Look through the material and copy each line holding "salary".

■ ■ ■

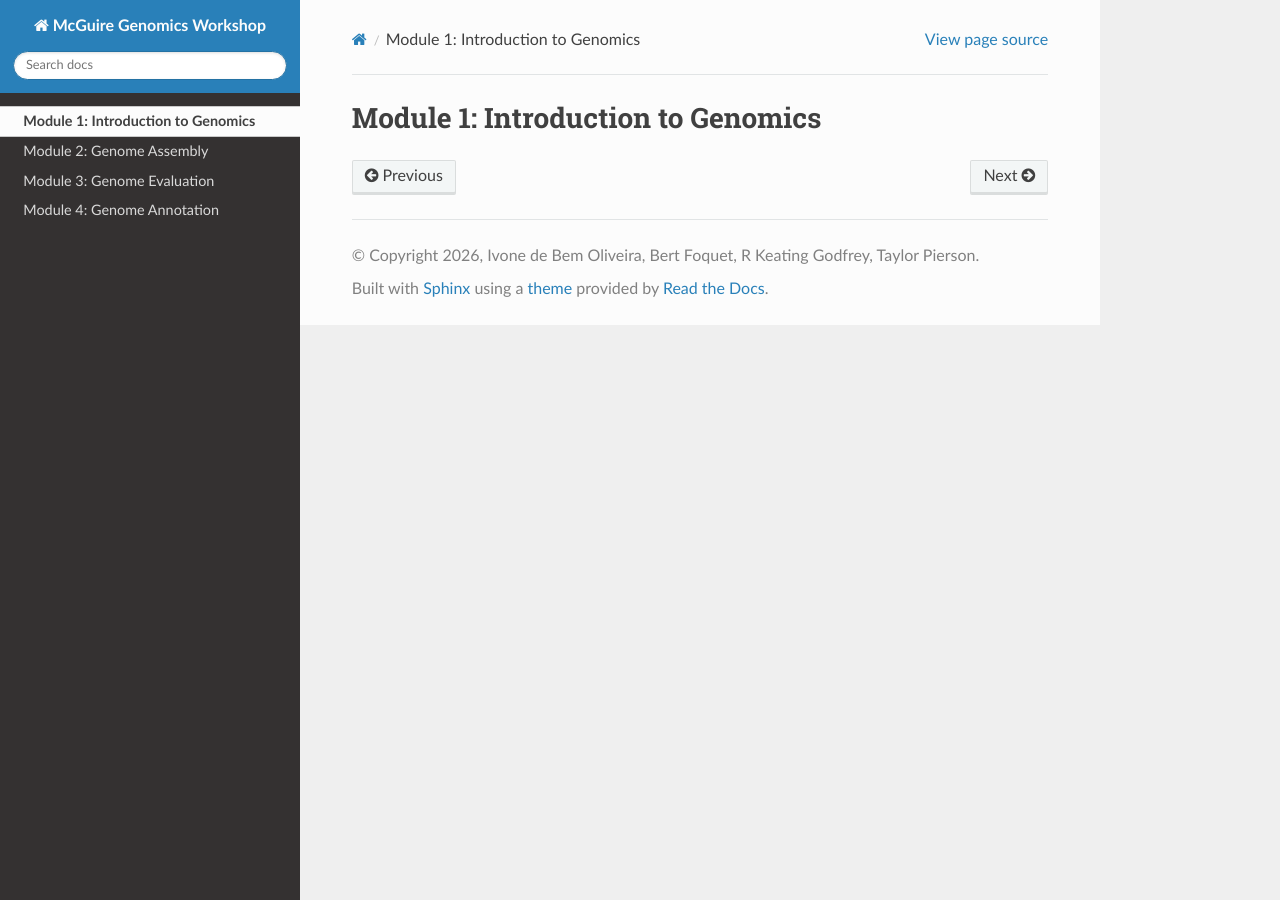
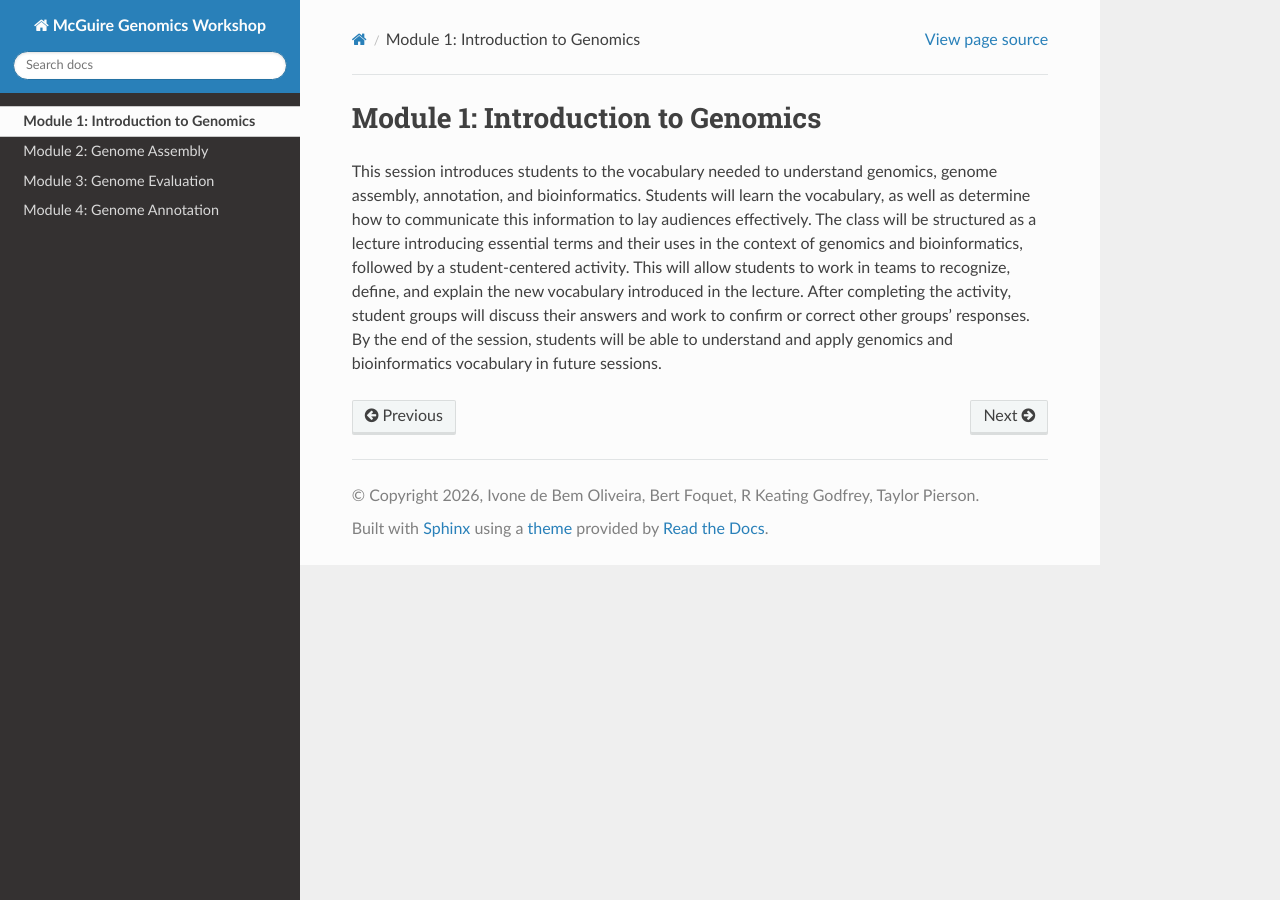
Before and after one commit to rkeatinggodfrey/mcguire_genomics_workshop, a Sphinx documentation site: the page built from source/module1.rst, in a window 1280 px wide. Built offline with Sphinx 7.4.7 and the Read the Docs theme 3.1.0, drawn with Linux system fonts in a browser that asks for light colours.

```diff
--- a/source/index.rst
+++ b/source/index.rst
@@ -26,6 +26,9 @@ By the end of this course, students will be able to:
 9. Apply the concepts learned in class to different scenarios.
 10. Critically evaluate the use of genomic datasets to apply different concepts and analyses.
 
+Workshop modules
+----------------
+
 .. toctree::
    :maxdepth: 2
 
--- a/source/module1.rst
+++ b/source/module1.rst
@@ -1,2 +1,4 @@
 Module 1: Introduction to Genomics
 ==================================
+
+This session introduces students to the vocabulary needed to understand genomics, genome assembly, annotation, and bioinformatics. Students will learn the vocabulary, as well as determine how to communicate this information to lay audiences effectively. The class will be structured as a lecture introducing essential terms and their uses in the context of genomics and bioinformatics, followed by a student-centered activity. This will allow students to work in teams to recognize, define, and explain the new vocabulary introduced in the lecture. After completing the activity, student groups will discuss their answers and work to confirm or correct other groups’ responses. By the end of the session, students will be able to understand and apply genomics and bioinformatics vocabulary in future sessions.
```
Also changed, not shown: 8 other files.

■ ■ ■

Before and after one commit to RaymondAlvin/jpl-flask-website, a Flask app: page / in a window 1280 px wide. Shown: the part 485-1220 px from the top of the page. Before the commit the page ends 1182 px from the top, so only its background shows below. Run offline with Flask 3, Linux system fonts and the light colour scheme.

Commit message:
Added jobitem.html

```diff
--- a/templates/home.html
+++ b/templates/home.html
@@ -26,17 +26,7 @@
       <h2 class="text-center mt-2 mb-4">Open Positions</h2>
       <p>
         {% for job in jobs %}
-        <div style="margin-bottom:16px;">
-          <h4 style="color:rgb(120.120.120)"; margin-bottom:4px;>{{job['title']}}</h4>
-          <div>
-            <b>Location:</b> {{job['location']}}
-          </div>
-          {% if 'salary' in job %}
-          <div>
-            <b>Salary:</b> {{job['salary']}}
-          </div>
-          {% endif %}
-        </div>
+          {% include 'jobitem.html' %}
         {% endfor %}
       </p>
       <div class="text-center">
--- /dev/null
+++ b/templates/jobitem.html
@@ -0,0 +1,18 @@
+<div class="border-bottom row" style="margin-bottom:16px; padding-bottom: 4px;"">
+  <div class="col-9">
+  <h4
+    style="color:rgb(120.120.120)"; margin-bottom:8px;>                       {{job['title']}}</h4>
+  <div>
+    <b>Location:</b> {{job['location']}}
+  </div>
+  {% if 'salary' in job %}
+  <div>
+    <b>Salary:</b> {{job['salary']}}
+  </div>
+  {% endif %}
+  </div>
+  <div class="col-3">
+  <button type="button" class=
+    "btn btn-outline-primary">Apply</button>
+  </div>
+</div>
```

■ ■ ■

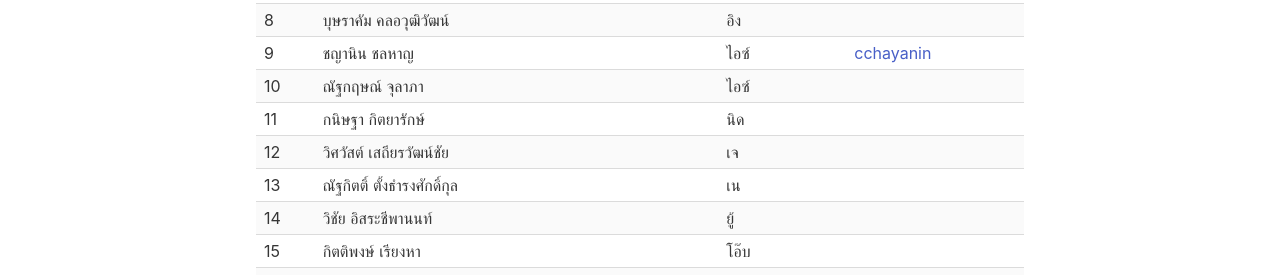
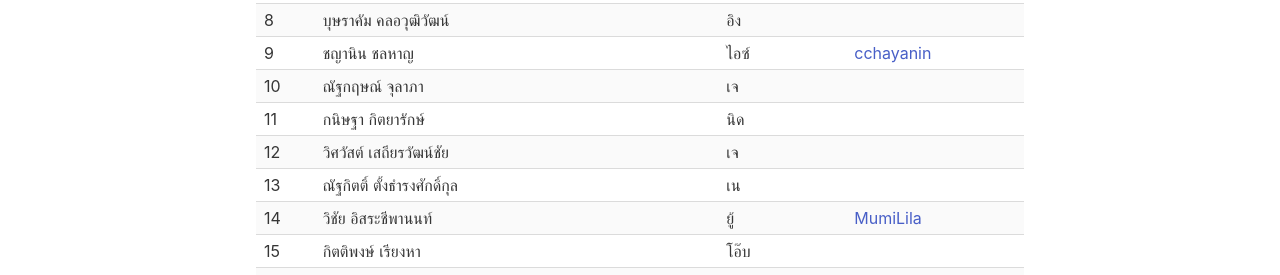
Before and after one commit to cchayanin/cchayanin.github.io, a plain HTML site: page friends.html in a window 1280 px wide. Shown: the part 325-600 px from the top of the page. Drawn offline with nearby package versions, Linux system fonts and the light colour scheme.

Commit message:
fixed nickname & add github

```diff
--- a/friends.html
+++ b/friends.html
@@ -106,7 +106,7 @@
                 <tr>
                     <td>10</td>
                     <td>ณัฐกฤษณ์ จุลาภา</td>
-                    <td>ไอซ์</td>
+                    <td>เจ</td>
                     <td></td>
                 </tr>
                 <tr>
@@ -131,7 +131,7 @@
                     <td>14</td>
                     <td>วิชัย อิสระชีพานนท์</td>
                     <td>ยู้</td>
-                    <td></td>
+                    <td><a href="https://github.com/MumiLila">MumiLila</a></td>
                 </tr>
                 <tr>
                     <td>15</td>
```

■ ■ ■

* **Solution to this task**
-          {% if 'salary' in job %}
-            <b>Salary:</b> {{job['salary']}}
+  {% if 'salary' in job %}
+    <b>Salary:</b> {{job['salary']}}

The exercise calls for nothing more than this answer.